Tag Archives: Wolves

Full Moon Tour at Wolf Sanctuary of PA

Are you looking for a unique way to spend an evening, completely different from your usual Saturday night? Try heading over to the Wolf Sanctuary of PA for a Full Moon Tour!

These tours happen once a month on the Saturday evening closest to the full moon and are open to anyone 16 years of age or older. Walk through the sanctuary at your own pace moving from pack to pack and learn loads of interesting facts about the wolfs in each family- you may even be lucky enough to hear a bark or howl from the wolves themselves (although you will learn, it is not actually the moon they howl at!). This event is perfect for anyone with a fascination in wildlife, nature, or conservation. All the volunteers at each station are very knowledgeable and will answer any question guests ask as best they can. They also know the story of each wolf and how it ended up at the sanctuary- the majority of them are rescues!

Be sure to stop by the bonfire in the center of the sanctuary to warm up, roast some hot dogs or marshmallows, and just relax taking in the awesome experience you are a part of. It is a great way to enjoy being outdoors in the presence of an awesome species!

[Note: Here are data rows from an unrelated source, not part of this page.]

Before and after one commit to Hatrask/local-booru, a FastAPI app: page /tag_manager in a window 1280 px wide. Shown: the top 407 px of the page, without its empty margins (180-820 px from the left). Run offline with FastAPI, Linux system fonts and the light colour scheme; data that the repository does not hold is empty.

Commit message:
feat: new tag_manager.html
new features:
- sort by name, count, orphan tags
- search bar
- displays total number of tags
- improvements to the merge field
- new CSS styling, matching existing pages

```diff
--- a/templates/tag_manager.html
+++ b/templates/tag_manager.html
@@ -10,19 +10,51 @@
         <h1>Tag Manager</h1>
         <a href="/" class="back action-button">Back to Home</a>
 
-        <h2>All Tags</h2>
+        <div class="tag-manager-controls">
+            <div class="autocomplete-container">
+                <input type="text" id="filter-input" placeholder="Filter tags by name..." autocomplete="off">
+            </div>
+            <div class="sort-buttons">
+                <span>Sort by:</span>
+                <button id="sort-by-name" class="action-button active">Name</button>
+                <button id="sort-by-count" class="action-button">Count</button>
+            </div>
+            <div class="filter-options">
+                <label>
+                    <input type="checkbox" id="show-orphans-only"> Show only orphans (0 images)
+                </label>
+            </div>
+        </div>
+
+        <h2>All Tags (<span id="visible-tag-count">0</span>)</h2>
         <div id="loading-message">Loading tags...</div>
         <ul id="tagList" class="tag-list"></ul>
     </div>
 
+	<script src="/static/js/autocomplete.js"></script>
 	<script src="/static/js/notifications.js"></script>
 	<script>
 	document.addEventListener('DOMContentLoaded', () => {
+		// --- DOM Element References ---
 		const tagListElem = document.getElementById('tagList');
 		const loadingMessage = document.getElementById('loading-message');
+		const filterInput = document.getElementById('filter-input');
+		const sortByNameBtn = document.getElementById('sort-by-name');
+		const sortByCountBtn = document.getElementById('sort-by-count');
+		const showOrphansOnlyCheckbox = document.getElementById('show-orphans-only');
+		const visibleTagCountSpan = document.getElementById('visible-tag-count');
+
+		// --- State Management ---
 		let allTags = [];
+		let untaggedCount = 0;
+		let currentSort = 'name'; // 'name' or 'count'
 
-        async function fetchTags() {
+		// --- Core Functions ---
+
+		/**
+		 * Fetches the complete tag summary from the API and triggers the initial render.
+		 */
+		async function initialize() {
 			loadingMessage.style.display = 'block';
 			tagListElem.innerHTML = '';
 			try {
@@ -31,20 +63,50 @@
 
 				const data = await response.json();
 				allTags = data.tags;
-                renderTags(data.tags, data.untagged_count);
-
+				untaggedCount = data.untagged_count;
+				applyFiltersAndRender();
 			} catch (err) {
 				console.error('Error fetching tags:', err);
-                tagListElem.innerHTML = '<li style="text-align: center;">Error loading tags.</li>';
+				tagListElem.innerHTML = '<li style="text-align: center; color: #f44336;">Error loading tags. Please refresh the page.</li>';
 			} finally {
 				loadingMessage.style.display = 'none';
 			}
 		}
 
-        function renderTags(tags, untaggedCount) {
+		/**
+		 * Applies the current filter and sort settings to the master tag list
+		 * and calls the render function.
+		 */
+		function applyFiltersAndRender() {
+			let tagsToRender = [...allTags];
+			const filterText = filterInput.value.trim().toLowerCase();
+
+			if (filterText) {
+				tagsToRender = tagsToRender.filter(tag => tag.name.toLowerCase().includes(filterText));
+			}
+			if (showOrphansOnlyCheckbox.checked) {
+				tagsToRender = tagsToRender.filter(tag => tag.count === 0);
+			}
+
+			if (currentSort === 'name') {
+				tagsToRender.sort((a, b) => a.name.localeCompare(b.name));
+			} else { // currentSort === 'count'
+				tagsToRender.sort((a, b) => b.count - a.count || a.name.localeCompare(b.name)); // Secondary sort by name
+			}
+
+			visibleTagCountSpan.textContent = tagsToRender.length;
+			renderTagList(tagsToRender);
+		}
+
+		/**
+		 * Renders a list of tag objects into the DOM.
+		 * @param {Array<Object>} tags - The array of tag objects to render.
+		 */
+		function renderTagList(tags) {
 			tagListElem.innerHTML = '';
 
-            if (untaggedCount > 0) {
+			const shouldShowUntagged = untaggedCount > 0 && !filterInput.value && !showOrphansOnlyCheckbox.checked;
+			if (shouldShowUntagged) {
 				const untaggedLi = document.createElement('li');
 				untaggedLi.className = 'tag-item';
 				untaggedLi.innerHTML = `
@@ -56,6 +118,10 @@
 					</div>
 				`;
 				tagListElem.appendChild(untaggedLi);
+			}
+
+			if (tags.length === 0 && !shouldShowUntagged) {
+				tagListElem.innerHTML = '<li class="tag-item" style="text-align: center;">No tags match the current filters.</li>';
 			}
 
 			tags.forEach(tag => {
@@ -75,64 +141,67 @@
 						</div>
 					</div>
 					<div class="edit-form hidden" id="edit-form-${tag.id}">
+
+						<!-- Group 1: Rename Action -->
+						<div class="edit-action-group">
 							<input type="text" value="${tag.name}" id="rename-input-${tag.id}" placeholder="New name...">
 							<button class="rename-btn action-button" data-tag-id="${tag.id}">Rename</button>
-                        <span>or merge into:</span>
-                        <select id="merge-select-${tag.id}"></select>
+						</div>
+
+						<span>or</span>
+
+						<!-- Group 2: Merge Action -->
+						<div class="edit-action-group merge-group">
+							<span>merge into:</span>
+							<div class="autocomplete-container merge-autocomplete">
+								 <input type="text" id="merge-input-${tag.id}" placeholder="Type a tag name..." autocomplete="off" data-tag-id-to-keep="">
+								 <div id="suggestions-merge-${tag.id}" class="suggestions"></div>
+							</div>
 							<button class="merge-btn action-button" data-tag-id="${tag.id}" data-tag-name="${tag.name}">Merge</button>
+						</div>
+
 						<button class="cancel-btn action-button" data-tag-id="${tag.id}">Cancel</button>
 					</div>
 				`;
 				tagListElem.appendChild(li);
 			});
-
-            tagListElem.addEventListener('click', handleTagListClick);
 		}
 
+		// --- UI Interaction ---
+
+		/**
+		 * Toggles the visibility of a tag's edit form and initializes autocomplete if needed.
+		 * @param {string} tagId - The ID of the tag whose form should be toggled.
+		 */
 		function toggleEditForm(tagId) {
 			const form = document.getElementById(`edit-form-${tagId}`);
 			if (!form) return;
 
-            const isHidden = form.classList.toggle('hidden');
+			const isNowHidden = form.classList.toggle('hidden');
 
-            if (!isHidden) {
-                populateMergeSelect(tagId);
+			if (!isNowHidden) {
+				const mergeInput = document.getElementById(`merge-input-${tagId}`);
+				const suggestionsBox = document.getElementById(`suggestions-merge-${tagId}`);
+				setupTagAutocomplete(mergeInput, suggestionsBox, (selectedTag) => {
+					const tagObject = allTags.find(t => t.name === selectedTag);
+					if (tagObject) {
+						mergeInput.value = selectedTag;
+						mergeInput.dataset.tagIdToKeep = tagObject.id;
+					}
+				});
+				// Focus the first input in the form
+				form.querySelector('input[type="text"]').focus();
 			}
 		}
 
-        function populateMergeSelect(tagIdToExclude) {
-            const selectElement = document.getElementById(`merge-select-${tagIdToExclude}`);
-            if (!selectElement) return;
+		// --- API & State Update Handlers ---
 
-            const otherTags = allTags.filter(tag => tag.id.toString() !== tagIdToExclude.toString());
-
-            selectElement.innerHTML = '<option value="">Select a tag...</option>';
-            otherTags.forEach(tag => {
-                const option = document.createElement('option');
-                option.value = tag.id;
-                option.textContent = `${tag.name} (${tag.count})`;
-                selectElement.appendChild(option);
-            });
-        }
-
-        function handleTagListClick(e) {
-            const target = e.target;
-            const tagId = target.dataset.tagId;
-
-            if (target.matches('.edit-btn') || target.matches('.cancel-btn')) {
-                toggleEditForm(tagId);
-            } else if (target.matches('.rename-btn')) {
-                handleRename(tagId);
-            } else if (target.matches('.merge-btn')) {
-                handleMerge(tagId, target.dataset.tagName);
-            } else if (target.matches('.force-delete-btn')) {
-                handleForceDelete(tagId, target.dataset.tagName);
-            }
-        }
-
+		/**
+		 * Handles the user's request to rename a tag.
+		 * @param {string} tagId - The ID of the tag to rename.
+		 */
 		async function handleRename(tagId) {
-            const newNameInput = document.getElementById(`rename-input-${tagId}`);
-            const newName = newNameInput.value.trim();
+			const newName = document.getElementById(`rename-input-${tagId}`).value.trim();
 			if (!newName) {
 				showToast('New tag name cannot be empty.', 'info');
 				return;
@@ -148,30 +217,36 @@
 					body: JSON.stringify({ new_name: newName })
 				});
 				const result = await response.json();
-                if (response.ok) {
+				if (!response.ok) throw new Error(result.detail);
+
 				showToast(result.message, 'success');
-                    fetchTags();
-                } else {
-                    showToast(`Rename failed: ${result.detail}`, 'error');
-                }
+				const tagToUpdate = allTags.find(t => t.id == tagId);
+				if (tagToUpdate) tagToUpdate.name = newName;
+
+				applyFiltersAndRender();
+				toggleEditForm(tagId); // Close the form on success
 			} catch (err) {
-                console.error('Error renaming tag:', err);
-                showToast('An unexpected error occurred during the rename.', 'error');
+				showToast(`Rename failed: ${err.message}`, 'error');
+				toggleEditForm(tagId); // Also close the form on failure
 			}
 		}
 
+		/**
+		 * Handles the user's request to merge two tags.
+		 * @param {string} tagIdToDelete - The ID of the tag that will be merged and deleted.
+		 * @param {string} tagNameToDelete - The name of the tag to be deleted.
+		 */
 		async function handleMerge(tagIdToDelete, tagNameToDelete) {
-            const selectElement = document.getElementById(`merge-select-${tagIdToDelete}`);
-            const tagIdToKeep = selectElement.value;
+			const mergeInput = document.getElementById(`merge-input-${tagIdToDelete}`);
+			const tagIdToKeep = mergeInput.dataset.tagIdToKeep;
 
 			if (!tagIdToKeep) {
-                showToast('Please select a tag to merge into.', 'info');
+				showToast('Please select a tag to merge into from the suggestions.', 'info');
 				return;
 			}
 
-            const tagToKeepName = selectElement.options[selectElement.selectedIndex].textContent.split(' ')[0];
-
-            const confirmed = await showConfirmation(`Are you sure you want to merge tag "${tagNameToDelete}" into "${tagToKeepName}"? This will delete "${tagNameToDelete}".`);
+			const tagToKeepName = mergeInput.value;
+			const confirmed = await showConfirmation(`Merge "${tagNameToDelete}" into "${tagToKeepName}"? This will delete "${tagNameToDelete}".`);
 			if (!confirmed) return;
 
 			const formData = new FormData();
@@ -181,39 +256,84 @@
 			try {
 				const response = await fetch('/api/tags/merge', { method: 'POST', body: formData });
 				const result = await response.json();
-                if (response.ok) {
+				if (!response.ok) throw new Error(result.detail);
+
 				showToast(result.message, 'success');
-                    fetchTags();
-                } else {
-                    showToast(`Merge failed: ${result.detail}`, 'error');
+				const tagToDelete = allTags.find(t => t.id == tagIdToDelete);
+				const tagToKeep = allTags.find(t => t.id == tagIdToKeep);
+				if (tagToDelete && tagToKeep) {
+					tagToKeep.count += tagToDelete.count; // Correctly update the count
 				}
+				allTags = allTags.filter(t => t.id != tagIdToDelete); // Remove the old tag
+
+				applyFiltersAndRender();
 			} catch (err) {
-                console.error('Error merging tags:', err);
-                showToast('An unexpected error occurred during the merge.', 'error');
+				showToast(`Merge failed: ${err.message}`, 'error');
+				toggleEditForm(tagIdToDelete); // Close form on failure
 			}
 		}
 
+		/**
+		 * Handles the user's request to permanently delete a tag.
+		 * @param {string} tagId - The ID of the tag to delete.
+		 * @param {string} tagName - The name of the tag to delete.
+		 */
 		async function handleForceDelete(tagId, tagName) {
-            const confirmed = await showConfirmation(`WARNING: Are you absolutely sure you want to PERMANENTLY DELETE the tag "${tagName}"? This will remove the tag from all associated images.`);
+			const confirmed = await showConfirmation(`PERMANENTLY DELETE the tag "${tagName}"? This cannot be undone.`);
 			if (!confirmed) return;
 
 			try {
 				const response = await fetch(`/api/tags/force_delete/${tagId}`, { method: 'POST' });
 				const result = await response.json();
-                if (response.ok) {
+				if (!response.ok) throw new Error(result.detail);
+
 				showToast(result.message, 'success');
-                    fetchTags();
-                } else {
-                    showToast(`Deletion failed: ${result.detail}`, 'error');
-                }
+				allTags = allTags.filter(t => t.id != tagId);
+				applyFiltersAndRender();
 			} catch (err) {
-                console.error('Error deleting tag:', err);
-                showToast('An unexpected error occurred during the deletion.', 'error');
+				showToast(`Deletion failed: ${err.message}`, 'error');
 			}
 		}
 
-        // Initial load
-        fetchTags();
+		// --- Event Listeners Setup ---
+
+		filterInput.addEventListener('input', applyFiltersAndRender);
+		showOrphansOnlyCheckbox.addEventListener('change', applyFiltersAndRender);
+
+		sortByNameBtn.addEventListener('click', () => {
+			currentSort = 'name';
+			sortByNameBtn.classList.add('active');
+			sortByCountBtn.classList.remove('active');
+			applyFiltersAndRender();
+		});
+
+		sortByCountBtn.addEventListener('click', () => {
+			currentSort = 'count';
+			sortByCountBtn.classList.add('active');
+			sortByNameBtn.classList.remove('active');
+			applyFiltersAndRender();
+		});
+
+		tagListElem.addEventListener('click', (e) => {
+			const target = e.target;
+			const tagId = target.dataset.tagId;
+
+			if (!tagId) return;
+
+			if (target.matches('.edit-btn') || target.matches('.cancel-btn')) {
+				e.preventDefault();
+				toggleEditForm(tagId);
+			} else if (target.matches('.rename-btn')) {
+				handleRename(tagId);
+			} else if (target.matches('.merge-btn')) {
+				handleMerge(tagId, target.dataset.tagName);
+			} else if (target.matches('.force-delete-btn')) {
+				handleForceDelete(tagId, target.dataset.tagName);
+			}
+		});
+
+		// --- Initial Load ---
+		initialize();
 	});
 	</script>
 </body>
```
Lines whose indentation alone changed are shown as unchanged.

Note: If you are interested in visiting but have children under 16 years of age you can still visit the Sanctuary for one of the daytime tours. Admission for the Full Moon Tours is $20 per person, and your payment goes towards the care of the wolves (food, vet bills, facility maintenance, etc.)

Local’s Tips:

– Order tickets in advance online, or arrive early- this event tends to draw a crowd
– Make sure everyone in your party is 16 years of age or older
– Bring a flashlight and wear sneakers or comfortable shoes, you do quite a bit of walking and the ground is uneven in spots.
– Bring your own hot dogs, s’mores, roasting sticks, and blankets or chairs for the bonfire
– Don’t be afraid to speak up and ask questions, you can learn a lot!

The Wolf Sanctuary of PA

There I was—face to face with one of nature’s most fierce creatures, the wolf. I stood frozen, staring down 12 sets of eyes, each of us waiting to see what the other would do next. We stood, stuck in a human-canine staring match…well, until the person that feeds them walked up to the fence and the wolves forgot about me and went, tails wagging and all, to greet him.

Not what I expected from the sly looking creatures I see on the Discovery Channel using their slashing teeth and spine-tingling snarls to bring down elk.

“They love attention just like any other dog, but food aggression is where things get dangerous.” Darren, who works with the wolves, tells me. “We’re not a petting zoo.”

The non-petting zoo Darren is referring to is the Wolf Sanctuary of Pennsylvania at Speedwell Forge in Lititz. Frankly, the Sanctuary is better than any zoo I’ve ever been to. Forget the trips where you stood for hours, staring at a pile of trees hoping just one animal would peek its head out from behind the brush. Here, the fascinating animals behind the fence are just as curious to see you as you are to see them.

100_1615The Darlington family has owned and lived on Speedwell Forge for three generations and has been rescuing and housing wolves on their land for almost 30 years. After a wolf has been exposed to human contact, for example through illegal pet ownership, the wolf can no longer be released into the wild. Thus, in swoops the Darlington family where they bring the wolf to the Sanctuary to keep both wolf and human safe. The Sanctuary now houses over 40 wolves in over 22 acres of enclosed land.

This old dairy farm is also home to the Speedwell Forge Bed and Breakfast, a beautiful stone home built in 1760 and on the National Register of Historic Places. While at the B&B I couldn’t help but imagine myself on a relaxing weekend getaway, sipping hot tea in the cozy sitting room with a fire roaring in the hearth, or having a bite to eat on the back porch enveloped by the sounds and smells of nature, or waking up early to watch the majestic wolves as they go about their daily activities. If you can’t stop by for an overnight stay, a day trip to at least see the wolves is a must.

The sanctuary is completely self funded by money brought in through daily tours and special fundraising events, such as Full Moon Tours and Music and Art with the Wolves.

For more information on how you can help the Wolf Sanctuary of PA by visiting, volunteering, or donating, visit www.wolfsancpa.com.

Free Lancaster County Travel Planning Guide

Get our free Getaway Guide

View the Guide online or have it mailed to you

Get It

Receive our Email Newsletter

Subscribe to receive the latest news, events, deals & more

Sign Up